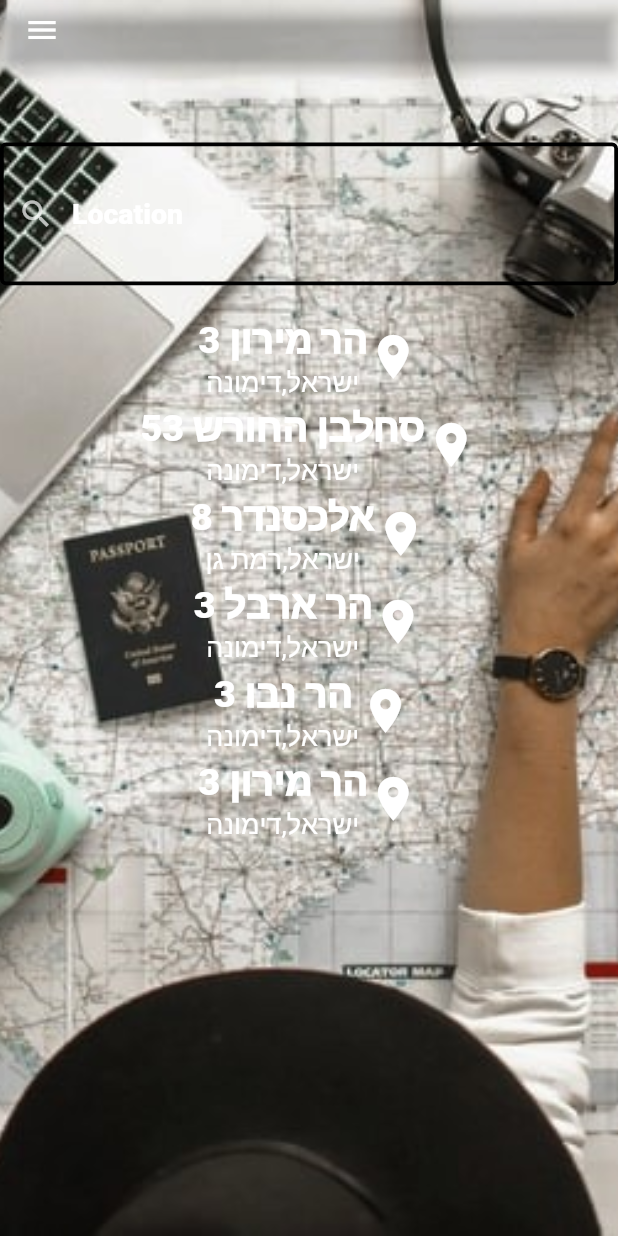
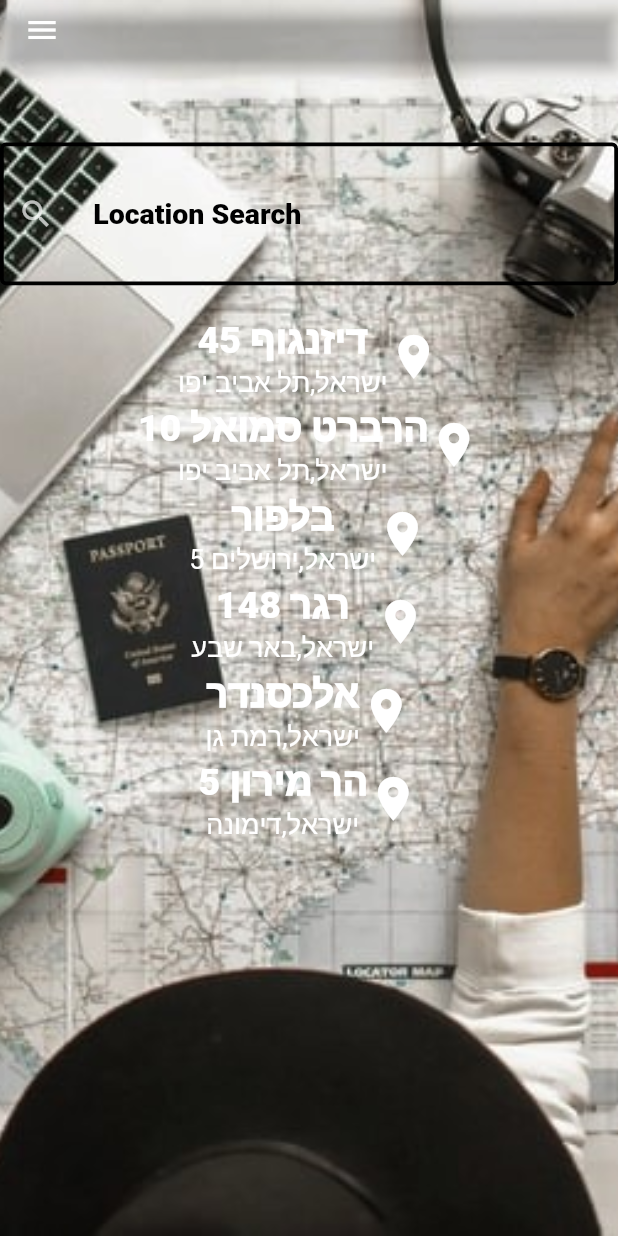
Before and after one commit to galbane-code/IctvApp, a Flutter app: the Location screen opened directly with empty values, on a phone screen of 412 x 824 dp. Run offline on Flutter 3.47's test engine with Material 2 defaults, Android fonts, the phone set to English and light mode, and no system bars; our stand-ins replace carousel_slider, dio, firebase_auth, firebase_core, font_awesome_flutter, google_fonts and 2 more; missing offline and left inert: geocoder, liquid_ui, shrink_sidemenu; accounts and stored records are empty; Roboto replaces fonts that are missing (Sansita); statements that could not run were skipped.

Commit message:
finish location page

```diff
--- a/lib/screens/locationScreen.dart
+++ b/lib/screens/locationScreen.dart
@@ -1,13 +1,14 @@
 import 'dart:async';
-
 import 'package:flutter/material.dart';
 import 'package:google_fonts/google_fonts.dart';
 import 'package:ictv/widgets/Location.dart';
+import 'package:ictv/widgets/RaisedGradientButton.dart';
 import 'package:ictv/widgets/buildMenu.dart';
 import 'package:liquid_ui/liquid_ui.dart';
 import 'package:shrink_sidemenu/shrink_sidemenu.dart';
 import 'package:dio/dio.dart';
 import 'package:ictv/credentials.dart';
+import 'package:geocoder/geocoder.dart';
 
 // ignore: camel_case_types
 class locationScreen extends StatelessWidget {
@@ -28,10 +29,25 @@ class locationScreen extends StatelessWidget {
 }
 
 // ignore: camel_case_types
+// ignore: must_be_immutable
 class Location extends StatefulWidget {
   // ignore: type_init_formals
   Location(String this.username, {Key key}) : super(key: key);
   final String username;
+  bool _choosenPlace = false;
+
+  int indexWidget = -9;
+  bool turnOn = false;
+  LocationWidget choosenPlace;
+
+  List<LocationWidget> suggestions = [
+    LocationWidget(Colors.white, "ישראל", "תל אביב יפו", "דיזנגוף 45"),
+    LocationWidget(Colors.white, "ישראל", "תל אביב יפו", "הרברט סמואל 10"),
+    LocationWidget(Colors.white, "5 ישראל", "ירושלים", "בלפור"),
+    LocationWidget(Colors.white, "ישראל", "באר שבע", "רגר 148"),
+    LocationWidget(Colors.white, "ישראל", "רמת גן", "אלכסנדר"),
+    LocationWidget(Colors.white, "ישראל", "דימונה", "הר מירון 5")
+  ];
 
   @override
   _LocationState createState() => _LocationState();
@@ -39,15 +55,6 @@ class Location extends StatefulWidget {
 
 // ignore: camel_case_types
 class _LocationState extends State<Location> {
-  List<LocationWidget> suggestions = [
-    LocationWidget("ישראל", "דימונה", "הר מירון 3"),
-    LocationWidget("ישראל", "דימונה", "סחלבן החורש 53"),
-    LocationWidget("ישראל", "רמת גן", "אלכסנדר 8"),
-    LocationWidget("ישראל", "דימונה", "הר ארבל 3"),
-    LocationWidget("ישראל", "דימונה", "הר נבו 3"),
-    LocationWidget("ישראל", "דימונה", "הר מירון 3")
-  ];
-
   Timer timerMoney;
   bool timerbool = false;
   TextEditingController locationEditor = new TextEditingController();
@@ -76,6 +83,30 @@ class _LocationState extends State<Location> {
     }
   }
 
+  void changeColorOne() {
+    if (this.widget.turnOn) {
+      for (var i = 0; i < this.widget.suggestions.length; i++) {
+        String country = this.widget.suggestions[i].country;
+        String city = this.widget.suggestions[i].city;
+        String streetAndNumber = this.widget.suggestions[i].streetAndNumber;
+        if (i == this.widget.indexWidget) {
+          this.widget.suggestions[i] =
+              LocationWidget(Colors.white, country, city, streetAndNumber);
+        }
+      }
+    } else {
+      for (var i = 0; i < this.widget.suggestions.length; i++) {
+        String country = this.widget.suggestions[i].country;
+        String city = this.widget.suggestions[i].city;
+        String streetAndNumber = this.widget.suggestions[i].streetAndNumber;
+        if (i == this.widget.indexWidget) {
+          this.widget.suggestions[i] =
+              LocationWidget(Colors.black, country, city, streetAndNumber);
+        }
+      }
+    }
+  }
+
   void getLocationResults(String text) async {
     if (text.isEmpty) {
       setState(() {});
@@ -86,13 +117,24 @@ class _LocationState extends State<Location> {
       String requset = '$baseUrl?input=$text&key=$PLACES_API&type=$type';
       Response response = await Dio().get(requset);
       final predictions = response.data['predictions'];
-      suggestions = new List<LocationWidget>();
 
-      for (var i = 0; i < predictions.length; i++) {
-        String name = predictions[i]['description'];
-        List<String> values = name.split(',');
-        suggestions.add(LocationWidget(values[2], values[1], values[0]));
+      this.widget.suggestions = new List<LocationWidget>();
+
+      if (predictions == null || predictions.length == 0) {
+        this.widget.suggestions = [];
+      } else {
+        for (var i = 0; i < predictions.length; i++) {
+          final query = predictions[i]['description'];
+          var addresses = await Geocoder.local.findAddressesFromQuery(query);
+          var first = addresses.first;
+          print("${first.featureName} : ${first.coordinates}");
+          String name = predictions[i]['description'];
+          List<String> values = name.split(',');
+          this.widget.suggestions.add(
+              LocationWidget(Colors.white, values[2], values[1], values[0]));
+        }
       }
+
       setState(() {});
     }
   }
@@ -171,10 +213,10 @@ class _LocationState extends State<Location> {
                                   ),
                                   prefixIcon: Icon(Icons.search),
                                   alignLabelWithHint: true,
-                                  labelText: "Location",
+                                  labelText: "   Location Search",
                                   labelStyle: GoogleFonts.indieFlower(
                                       fontWeight: FontWeight.w800,
-                                      color: Colors.white),
+                                      color: Colors.black),
                                   hintStyle: GoogleFonts.indieFlower(
                                       fontWeight: FontWeight.w800,
                                       color: Colors.black),
@@ -189,13 +231,71 @@ class _LocationState extends State<Location> {
                       child: ListView.builder(
                           padding: EdgeInsets.only(
                               bottom: 18, top: 18, left: 2, right: 2),
-                          itemCount: suggestions.length,
+                          itemCount: this.widget.suggestions.length,
                           itemBuilder: (BuildContext ctxt, int index) {
-                            return suggestions[index];
+                            return InkWell(
+                                child: this.widget.suggestions[index],
+                                onTap: () {
+                                  if (this.widget.turnOn) {
+                                    if (index == this.widget.indexWidget) {
+                                      this.widget._choosenPlace = false;
+                                      this.widget.indexWidget = index;
+                                      changeColorOne();
+                                      this.widget.choosenPlace =
+                                          this.widget.suggestions[index];
+                                      this.widget.turnOn = false;
+                                      this.widget.indexWidget = -9;
+
+                                      setState(() {});
+                                    }
+                                  } else {
+                                    this.widget._choosenPlace = true;
+                                    this.widget.indexWidget = index;
+                                    changeColorOne();
+                                    this.widget.choosenPlace = null;
+                                    this.widget.turnOn = true;
+
+                                    setState(() {});
+                                  }
+                                });
                           }),
                     ),
-                    Spacer(
+                    Flexible(
                       flex: 5,
+                      child: this.widget._choosenPlace
+                          ? Container(
+                              child: AnimatedOpacity(
+                                opacity: this.widget._choosenPlace ? 1.0 : 0.0,
+                                duration: Duration(milliseconds: 2500),
+                                child: Row(
+                                  mainAxisAlignment: MainAxisAlignment.center,
+                                  children: <Widget>[
+                                    Spacer(),
+                                    Flexible(
+                                      flex: 3,
+                                      child: RaisedGradientButton(
+                                        child: Text(
+                                          'Review Your ICTV',
+                                          style: GoogleFonts.indieFlower(
+                                              color: Colors.black,
+                                              fontWeight: FontWeight.bold),
+                                        ),
+                                        gradient:
+                                            LinearGradient(colors: <Color>[
+                                          Color(0xffD1D1CC),
+                                          Colors.white70,
+                                          Colors.white70,
+                                          Colors.white70,
+                                          Color(0xffD1D1CC),
+                                        ]),
+                                      ),
+                                    ),
+                                    Spacer(),
+                                  ],
+                                ),
+                              ),
+                            )
+                          : Container(),
                     )
                   ],
                 )
--- a/lib/widgets/Location.dart
+++ b/lib/widgets/Location.dart
@@ -1,8 +1,9 @@
 import 'package:flutter/material.dart';
 import 'package:google_fonts/google_fonts.dart';
 
-class LocationWidget extends StatelessWidget {
+class LocationWidget extends StatefulWidget {
   LocationWidget(
+    this.color,
     this.country,
     this.city,
     this.streetAndNumber, {
@@ -12,7 +13,13 @@ class LocationWidget extends StatelessWidget {
   final String country;
   final String city;
   final String streetAndNumber;
+  final Color color;
 
+  @override
+  _LocationWidgetState createState() => _LocationWidgetState();
+}
+
+class _LocationWidgetState extends State<LocationWidget> {
   @override
   Widget build(BuildContext context) {
     return Row(
@@ -29,17 +36,17 @@ class LocationWidget extends StatelessWidget {
             children: <Widget>[
               Flexible(
                   child: Text(
-                streetAndNumber,
+                widget.streetAndNumber,
                 style: GoogleFonts.sansita(
-                    color: Colors.white,
+                    color: this.widget.color,
                     fontWeight: FontWeight.w900,
                     fontSize: 25),
               )),
               Flexible(
                   child: Text(
-                country + "," + city,
+                widget.country + "," + widget.city,
                 style: GoogleFonts.sansita(
-                    color: Colors.white,
+                    color: this.widget.color,
                     fontWeight: FontWeight.w400,
                     fontSize: 18),
               ))
@@ -48,7 +55,11 @@ class LocationWidget extends StatelessWidget {
         ),
         Flexible(
           flex: 4,
-          child: Icon(Icons.location_on_sharp, size: 35),
+          child: Icon(
+            Icons.location_on_sharp,
+            size: 35,
+            color: this.widget.color,
+          ),
         )
       ],
     );
--- a/pubspec.yaml
+++ b/pubspec.yaml
@@ -41,6 +41,7 @@ dependencies:
   animated_headline: ^1.1.1
   carousel_slider: ^2.3.1
   dio: ^3.0.10
+  geocoder: ^0.2.1
 
 dev_dependencies:
   flutter_test:
```
Also changed, not shown: pubspec.lock.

Exercise brief ▸ Extract all lines from the material above that include the word "indexWidget".

Answer box ▸
+  int indexWidget = -9;
+        if (i == this.widget.indexWidget) {
+        if (i == this.widget.indexWidget) {
+                                    if (index == this.widget.indexWidget) {
+                                      this.widget.indexWidget = index;
+                                      this.widget.indexWidget = -9;
+                                    this.widget.indexWidget = index;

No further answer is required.